David Hussey got the first two wickets and stalled England, just as they were looking to run away from Australia.
Steven Smith did not harm his chances with the wickets of Bell and Morgan, and though he failed as a pinch hitter, he would have learnt from the pressure. In a largely sloppy fielding display, he was Australia’s best.
The most glaring omission I have made is Michael Clarke and I cannot see any justification for his inclusion.
He is badly out of form and needs to go away and come back a better player. His reluctance to bowl also limits Australia’s options. But if the selections run to form, then Clarke will be included and possibly at the cost of someone like David Hussey or Callum Ferguson.

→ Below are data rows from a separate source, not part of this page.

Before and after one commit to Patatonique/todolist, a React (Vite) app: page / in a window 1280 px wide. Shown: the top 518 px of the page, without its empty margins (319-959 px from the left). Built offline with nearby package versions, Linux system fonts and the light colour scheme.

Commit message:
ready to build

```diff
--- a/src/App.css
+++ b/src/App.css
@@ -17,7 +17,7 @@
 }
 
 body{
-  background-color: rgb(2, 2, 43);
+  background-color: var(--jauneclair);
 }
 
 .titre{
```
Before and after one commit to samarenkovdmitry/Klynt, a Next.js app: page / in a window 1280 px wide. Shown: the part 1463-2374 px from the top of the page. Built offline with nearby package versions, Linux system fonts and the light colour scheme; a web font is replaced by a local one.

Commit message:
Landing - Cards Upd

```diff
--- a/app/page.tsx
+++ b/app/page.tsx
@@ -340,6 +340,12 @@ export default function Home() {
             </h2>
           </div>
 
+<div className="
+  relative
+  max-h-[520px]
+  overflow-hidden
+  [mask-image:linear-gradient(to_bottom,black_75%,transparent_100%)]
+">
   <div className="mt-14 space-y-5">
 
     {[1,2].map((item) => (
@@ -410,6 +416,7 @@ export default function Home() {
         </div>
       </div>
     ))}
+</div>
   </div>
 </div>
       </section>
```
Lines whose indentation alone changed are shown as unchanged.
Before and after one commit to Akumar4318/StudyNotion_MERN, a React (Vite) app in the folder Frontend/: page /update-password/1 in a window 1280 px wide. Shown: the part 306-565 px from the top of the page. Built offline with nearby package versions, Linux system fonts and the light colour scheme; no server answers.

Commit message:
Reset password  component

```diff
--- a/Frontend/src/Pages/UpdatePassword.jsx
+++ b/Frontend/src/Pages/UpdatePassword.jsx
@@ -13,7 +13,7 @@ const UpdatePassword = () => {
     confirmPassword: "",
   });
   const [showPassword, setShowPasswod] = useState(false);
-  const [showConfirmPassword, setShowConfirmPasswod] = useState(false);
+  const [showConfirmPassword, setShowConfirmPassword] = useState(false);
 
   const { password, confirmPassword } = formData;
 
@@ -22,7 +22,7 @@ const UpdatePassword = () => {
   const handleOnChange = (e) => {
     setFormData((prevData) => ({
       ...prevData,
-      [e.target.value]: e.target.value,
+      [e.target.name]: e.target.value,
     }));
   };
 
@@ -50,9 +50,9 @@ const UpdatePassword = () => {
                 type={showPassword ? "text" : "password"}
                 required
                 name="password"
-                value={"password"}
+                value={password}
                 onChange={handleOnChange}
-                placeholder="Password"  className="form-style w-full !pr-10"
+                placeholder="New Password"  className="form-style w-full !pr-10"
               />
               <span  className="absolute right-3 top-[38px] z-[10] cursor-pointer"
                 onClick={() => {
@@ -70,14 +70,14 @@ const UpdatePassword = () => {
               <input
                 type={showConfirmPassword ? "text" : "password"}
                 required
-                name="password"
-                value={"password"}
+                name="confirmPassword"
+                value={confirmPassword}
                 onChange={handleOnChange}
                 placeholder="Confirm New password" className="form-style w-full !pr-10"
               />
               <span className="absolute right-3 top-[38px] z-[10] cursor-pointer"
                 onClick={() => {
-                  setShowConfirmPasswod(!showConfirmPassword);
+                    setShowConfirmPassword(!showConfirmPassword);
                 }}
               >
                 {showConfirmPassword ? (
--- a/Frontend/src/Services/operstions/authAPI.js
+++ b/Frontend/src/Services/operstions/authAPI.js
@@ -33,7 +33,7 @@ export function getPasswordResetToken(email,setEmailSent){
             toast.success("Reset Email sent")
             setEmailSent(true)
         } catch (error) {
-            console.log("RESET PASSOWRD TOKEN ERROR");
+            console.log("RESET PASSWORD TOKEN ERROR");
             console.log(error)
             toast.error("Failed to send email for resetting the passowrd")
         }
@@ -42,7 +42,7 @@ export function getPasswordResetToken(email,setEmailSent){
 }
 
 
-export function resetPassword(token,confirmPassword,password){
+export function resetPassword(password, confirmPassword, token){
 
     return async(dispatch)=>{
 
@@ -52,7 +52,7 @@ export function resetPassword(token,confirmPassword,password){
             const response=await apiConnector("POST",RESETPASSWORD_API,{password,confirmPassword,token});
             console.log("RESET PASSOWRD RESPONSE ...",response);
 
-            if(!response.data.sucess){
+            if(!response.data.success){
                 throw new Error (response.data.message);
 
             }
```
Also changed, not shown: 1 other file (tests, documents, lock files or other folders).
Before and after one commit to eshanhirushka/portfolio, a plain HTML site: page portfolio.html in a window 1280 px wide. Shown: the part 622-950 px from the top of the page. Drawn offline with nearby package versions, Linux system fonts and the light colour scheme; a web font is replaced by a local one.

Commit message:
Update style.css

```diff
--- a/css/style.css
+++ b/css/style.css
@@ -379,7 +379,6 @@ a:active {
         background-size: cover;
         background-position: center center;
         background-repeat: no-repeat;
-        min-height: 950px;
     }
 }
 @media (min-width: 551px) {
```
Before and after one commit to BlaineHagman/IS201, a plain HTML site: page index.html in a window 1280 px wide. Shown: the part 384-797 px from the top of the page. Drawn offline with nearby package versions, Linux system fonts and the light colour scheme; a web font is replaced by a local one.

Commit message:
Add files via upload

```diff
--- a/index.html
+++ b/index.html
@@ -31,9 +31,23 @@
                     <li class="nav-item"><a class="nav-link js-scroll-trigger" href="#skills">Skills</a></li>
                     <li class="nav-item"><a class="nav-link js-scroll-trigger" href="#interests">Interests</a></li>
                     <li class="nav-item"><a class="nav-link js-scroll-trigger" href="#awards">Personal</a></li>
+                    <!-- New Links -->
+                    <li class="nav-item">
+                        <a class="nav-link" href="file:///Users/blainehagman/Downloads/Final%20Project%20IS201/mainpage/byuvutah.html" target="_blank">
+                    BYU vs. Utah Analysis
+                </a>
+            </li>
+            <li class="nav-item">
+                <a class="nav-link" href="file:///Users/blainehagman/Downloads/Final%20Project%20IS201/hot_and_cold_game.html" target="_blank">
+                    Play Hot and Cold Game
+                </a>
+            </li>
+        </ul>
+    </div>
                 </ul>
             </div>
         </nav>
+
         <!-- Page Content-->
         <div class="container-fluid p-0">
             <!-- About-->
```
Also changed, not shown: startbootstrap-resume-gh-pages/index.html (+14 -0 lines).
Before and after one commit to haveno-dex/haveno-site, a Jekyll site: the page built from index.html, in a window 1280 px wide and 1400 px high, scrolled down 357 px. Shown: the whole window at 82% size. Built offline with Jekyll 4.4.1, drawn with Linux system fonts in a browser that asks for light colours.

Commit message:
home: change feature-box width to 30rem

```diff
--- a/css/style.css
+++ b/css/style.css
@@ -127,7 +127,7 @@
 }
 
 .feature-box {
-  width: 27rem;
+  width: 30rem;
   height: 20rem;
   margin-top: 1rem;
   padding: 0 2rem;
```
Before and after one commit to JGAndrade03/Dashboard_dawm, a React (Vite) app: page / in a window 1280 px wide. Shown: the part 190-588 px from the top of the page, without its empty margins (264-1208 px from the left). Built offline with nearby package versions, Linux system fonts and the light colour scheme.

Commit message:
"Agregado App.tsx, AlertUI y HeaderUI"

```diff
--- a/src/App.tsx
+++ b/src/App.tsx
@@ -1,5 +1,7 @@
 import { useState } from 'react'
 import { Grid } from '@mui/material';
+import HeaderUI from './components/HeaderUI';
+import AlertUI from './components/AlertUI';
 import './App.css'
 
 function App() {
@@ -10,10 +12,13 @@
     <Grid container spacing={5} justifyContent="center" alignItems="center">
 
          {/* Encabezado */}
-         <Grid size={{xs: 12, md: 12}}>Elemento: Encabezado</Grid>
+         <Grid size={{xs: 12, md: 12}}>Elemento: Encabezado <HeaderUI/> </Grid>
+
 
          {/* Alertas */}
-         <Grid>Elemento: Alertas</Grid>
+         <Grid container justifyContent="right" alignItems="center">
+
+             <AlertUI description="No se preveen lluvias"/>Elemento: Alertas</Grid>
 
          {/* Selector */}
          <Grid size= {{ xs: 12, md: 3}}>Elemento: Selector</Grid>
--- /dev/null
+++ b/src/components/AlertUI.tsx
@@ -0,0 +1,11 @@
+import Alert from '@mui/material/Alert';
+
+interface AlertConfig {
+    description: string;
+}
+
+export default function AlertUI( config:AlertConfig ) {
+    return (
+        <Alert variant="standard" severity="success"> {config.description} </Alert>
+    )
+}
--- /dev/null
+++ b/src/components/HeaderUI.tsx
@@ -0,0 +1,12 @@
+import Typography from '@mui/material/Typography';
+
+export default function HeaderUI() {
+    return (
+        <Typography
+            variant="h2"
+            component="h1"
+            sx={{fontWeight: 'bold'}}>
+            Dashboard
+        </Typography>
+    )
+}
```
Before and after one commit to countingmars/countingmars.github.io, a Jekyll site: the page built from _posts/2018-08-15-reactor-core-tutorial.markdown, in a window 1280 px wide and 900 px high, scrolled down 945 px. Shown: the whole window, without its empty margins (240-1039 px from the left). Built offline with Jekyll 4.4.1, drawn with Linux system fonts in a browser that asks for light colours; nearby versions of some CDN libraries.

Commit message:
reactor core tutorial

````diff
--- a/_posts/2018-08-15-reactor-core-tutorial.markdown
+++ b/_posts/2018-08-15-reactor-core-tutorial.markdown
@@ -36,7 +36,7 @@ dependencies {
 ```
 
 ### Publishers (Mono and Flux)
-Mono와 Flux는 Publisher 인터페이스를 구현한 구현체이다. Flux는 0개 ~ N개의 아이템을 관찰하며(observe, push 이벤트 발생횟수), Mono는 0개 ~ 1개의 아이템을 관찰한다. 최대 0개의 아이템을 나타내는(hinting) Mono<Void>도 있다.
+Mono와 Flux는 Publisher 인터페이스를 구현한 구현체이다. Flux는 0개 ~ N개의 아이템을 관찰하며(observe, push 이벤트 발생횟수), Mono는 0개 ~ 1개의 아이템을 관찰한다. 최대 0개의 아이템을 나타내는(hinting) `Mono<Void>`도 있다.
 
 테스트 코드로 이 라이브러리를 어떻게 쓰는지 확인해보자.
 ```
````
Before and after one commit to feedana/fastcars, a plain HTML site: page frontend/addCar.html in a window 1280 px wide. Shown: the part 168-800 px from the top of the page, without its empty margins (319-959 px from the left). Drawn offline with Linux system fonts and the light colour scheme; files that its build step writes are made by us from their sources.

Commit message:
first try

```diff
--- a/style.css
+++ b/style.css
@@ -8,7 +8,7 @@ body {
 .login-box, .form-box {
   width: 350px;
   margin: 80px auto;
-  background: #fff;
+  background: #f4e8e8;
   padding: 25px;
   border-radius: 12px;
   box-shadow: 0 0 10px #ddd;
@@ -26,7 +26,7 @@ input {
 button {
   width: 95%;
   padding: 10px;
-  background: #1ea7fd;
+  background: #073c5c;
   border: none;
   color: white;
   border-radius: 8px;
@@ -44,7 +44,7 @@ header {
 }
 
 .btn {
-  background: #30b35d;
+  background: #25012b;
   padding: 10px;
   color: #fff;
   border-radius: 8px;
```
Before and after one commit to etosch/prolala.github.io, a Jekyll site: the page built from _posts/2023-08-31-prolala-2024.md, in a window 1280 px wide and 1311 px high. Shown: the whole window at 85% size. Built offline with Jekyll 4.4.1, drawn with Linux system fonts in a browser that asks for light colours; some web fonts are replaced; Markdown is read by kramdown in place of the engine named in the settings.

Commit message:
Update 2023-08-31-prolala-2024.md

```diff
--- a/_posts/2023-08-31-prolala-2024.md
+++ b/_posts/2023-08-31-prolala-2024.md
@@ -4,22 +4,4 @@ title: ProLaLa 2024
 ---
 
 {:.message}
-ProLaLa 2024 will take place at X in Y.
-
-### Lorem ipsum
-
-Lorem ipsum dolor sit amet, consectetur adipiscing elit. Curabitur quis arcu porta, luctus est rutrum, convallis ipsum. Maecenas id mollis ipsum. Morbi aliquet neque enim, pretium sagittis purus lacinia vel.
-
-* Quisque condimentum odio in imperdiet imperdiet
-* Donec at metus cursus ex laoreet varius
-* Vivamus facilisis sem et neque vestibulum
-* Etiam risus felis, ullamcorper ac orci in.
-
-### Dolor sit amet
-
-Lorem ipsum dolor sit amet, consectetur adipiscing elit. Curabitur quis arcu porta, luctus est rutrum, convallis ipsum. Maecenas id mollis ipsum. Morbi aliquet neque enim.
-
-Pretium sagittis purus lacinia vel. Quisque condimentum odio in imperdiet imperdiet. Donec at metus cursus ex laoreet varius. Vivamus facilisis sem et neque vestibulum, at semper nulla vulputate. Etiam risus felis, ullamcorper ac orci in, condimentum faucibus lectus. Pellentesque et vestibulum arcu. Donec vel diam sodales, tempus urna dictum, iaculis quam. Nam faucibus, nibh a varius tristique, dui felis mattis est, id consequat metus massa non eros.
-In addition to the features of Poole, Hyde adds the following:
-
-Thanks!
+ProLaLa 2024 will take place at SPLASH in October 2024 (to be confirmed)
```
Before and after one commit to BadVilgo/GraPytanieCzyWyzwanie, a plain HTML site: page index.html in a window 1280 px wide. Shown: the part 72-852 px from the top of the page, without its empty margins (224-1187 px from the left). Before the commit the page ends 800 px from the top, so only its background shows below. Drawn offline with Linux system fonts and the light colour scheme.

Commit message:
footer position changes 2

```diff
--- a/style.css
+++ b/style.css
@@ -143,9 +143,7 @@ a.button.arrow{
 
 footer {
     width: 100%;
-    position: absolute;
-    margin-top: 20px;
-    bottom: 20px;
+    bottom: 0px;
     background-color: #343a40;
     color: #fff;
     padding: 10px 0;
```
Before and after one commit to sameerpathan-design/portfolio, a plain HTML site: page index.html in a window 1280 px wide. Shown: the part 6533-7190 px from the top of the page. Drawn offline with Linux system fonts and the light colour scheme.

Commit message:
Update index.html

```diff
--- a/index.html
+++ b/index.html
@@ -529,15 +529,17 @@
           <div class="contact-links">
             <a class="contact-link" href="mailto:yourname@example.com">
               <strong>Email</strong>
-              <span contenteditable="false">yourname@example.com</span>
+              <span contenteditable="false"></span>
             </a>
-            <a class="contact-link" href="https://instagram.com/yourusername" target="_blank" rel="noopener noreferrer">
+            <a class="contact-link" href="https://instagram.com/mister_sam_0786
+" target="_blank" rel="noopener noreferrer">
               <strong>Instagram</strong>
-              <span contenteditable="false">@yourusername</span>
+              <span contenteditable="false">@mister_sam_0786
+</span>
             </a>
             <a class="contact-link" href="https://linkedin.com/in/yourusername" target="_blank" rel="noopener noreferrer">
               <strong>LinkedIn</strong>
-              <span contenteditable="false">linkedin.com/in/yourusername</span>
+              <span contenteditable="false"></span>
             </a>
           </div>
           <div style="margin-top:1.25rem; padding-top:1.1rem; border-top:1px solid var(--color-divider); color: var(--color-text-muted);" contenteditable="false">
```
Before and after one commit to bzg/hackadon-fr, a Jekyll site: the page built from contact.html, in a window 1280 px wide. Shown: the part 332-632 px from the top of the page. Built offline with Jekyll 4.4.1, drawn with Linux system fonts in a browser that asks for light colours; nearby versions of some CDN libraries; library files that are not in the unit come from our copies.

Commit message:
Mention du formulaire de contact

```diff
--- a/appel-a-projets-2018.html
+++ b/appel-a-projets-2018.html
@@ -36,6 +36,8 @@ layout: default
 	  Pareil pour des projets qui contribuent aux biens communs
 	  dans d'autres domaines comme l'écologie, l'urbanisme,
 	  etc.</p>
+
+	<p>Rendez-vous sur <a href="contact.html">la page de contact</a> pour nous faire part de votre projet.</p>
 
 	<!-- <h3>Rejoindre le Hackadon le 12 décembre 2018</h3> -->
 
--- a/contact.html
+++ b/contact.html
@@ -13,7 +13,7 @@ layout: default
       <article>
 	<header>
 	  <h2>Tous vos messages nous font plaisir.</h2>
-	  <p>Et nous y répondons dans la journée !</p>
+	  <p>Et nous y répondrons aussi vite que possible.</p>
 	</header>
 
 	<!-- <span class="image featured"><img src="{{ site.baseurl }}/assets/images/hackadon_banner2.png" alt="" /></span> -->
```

Anointing captains in waiting is a dangerous practice and Cricket Australia may rue the day they marked Michael Clarke as the next captain.
Tim Paine misses out in my squad even though he is a better keeper. Haddin was untidy on Sunday, but his batting can win games for Australia and with more game time, Haddin’s work to the spinners will improve.
Michael Hussey will have to double as a keeper should Haddin get injured.
Brad Hodge, unfortunately, will not figure in the final squad and this will remain a dagger in Cricket Australia’s heart as long as the current regime is in power.
And our custodians will have to be consigned to the ignominy of perpetual ignorance.
Cricket Australia named its 15-man World Cup squad for the tournament to be held in India, Sri Lanka and Bangladesh from February 15. Victorian all-rounder John Hastings is the only surprise inclusion:
Ricky Ponting (captain), Michael Clarke (vice captain), Doug Bollinger, Brad Haddin, John Hastings, Nathan Hauritz, David Hussey, Michael Hussey, Mitchell Johnson, Brett Lee, Tim Paine, Steve Smith, Shaun Tait, Shane Watson, Cameron White.